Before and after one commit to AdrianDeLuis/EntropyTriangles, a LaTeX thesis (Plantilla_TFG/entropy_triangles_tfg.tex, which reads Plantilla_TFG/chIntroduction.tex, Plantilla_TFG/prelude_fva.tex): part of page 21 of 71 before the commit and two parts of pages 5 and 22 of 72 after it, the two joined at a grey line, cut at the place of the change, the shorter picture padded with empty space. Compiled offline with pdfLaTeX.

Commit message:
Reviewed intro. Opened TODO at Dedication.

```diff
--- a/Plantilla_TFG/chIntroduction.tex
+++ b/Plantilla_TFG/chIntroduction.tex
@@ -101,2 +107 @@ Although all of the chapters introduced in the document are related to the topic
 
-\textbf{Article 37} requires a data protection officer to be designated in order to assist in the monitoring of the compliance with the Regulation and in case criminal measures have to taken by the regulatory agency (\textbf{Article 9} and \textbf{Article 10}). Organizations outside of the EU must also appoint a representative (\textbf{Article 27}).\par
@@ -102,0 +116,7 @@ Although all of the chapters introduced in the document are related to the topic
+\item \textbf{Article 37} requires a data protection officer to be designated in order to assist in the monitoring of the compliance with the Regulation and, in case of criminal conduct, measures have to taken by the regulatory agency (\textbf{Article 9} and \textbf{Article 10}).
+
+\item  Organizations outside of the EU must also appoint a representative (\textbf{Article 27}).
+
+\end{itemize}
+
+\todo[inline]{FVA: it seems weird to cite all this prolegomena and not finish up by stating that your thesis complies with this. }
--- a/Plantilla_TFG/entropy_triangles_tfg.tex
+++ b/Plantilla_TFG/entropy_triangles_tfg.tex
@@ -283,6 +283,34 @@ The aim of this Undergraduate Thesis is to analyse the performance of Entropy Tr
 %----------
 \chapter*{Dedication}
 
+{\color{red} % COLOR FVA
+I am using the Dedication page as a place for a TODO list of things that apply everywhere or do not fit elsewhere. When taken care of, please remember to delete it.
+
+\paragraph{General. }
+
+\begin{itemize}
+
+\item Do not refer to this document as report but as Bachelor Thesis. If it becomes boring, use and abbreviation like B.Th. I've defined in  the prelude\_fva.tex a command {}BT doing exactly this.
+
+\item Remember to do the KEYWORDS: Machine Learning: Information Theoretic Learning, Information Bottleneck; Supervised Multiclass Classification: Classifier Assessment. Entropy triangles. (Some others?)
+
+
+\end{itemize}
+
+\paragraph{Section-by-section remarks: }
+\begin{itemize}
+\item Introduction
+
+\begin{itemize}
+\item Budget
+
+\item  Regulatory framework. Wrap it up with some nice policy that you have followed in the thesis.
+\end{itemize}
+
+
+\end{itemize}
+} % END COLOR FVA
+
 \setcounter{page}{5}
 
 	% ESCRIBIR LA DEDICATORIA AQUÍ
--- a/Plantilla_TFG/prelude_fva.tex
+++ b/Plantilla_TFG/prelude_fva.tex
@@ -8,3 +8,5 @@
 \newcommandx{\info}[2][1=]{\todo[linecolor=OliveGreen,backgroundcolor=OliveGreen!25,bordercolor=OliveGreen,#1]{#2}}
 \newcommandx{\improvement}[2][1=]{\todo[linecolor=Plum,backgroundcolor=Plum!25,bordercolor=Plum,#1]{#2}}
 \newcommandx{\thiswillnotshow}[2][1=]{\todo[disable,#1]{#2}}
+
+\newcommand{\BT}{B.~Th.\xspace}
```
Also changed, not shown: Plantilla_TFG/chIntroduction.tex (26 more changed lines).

___

THE PROBLEM>
Without changing a single word, reproduce the entries above.

TASK ANSWER>
Before and after one commit to AdrianDeLuis/EntropyTriangles, a LaTeX thesis (Plantilla_TFG/entropy_triangles_tfg.tex, which reads Plantilla_TFG/chIntroduction.tex, Plantilla_TFG/prelude_fva.tex): part of page 21 of 71 before the commit and two parts of pages 5 and 22 of 72 after it, the two joined at a grey line, cut at the place of the change, the shorter picture padded with empty space. Compiled offline with pdfLaTeX.

Commit message:
Reviewed intro. Opened TODO at Dedication.

```diff
--- a/Plantilla_TFG/chIntroduction.tex
+++ b/Plantilla_TFG/chIntroduction.tex
@@ -101,2 +107 @@ Although all of the chapters introduced in the document are related to the topic
 
-\textbf{Article 37} requires a data protection officer to be designated in order to assist in the monitoring of the compliance with the Regulation and in case criminal measures have to taken by the regulatory agency (\textbf{Article 9} and \textbf{Article 10}). Organizations outside of the EU must also appoint a representative (\textbf{Article 27}).\par
@@ -102,0 +116,7 @@ Although all of the chapters introduced in the document are related to the topic
+\item \textbf{Article 37} requires a data protection officer to be designated in order to assist in the monitoring of the compliance with the Regulation and, in case of criminal conduct, measures have to taken by the regulatory agency (\textbf{Article 9} and \textbf{Article 10}).
+
+\item  Organizations outside of the EU must also appoint a representative (\textbf{Article 27}).
+
+\end{itemize}
+
+\todo[inline]{FVA: it seems weird to cite all this prolegomena and not finish up by stating that your thesis complies with this. }
--- a/Plantilla_TFG/entropy_triangles_tfg.tex
+++ b/Plantilla_TFG/entropy_triangles_tfg.tex
@@ -283,6 +283,34 @@ The aim of this Undergraduate Thesis is to analyse the performance of Entropy Tr
 %----------
 \chapter*{Dedication}
 
+{\color{red} % COLOR FVA
+I am using the Dedication page as a place for a TODO list of things that apply everywhere or do not fit elsewhere. When taken care of, please remember to delete it.
+
+\paragraph{General. }
+
+\begin{itemize}
+
+\item Do not refer to this document as report but as Bachelor Thesis. If it becomes boring, use and abbreviation like B.Th. I've defined in  the prelude\_fva.tex a command {}BT doing exactly this.
+
+\item Remember to do the KEYWORDS: Machine Learning: Information Theoretic Learning, Information Bottleneck; Supervised Multiclass Classification: Classifier Assessment. Entropy triangles. (Some others?)
+
+
+\end{itemize}
+
+\paragraph{Section-by-section remarks: }
+\begin{itemize}
+\item Introduction
+
+\begin{itemize}
+\item Budget
+
+\item  Regulatory framework. Wrap it up with some nice policy that you have followed in the thesis.
+\end{itemize}
+
+
+\end{itemize}
+} % END COLOR FVA
+
 \setcounter{page}{5}
 
 	% ESCRIBIR LA DEDICATORIA AQUÍ
--- a/Plantilla_TFG/prelude_fva.tex
+++ b/Plantilla_TFG/prelude_fva.tex
@@ -8,3 +8,5 @@
 \newcommandx{\info}[2][1=]{\todo[linecolor=OliveGreen,backgroundcolor=OliveGreen!25,bordercolor=OliveGreen,#1]{#2}}
 \newcommandx{\improvement}[2][1=]{\todo[linecolor=Plum,backgroundcolor=Plum!25,bordercolor=Plum,#1]{#2}}
 \newcommandx{\thiswillnotshow}[2][1=]{\todo[disable,#1]{#2}}
+
+\newcommand{\BT}{B.~Th.\xspace}
```
Also changed, not shown: Plantilla_TFG/chIntroduction.tex (26 more changed lines).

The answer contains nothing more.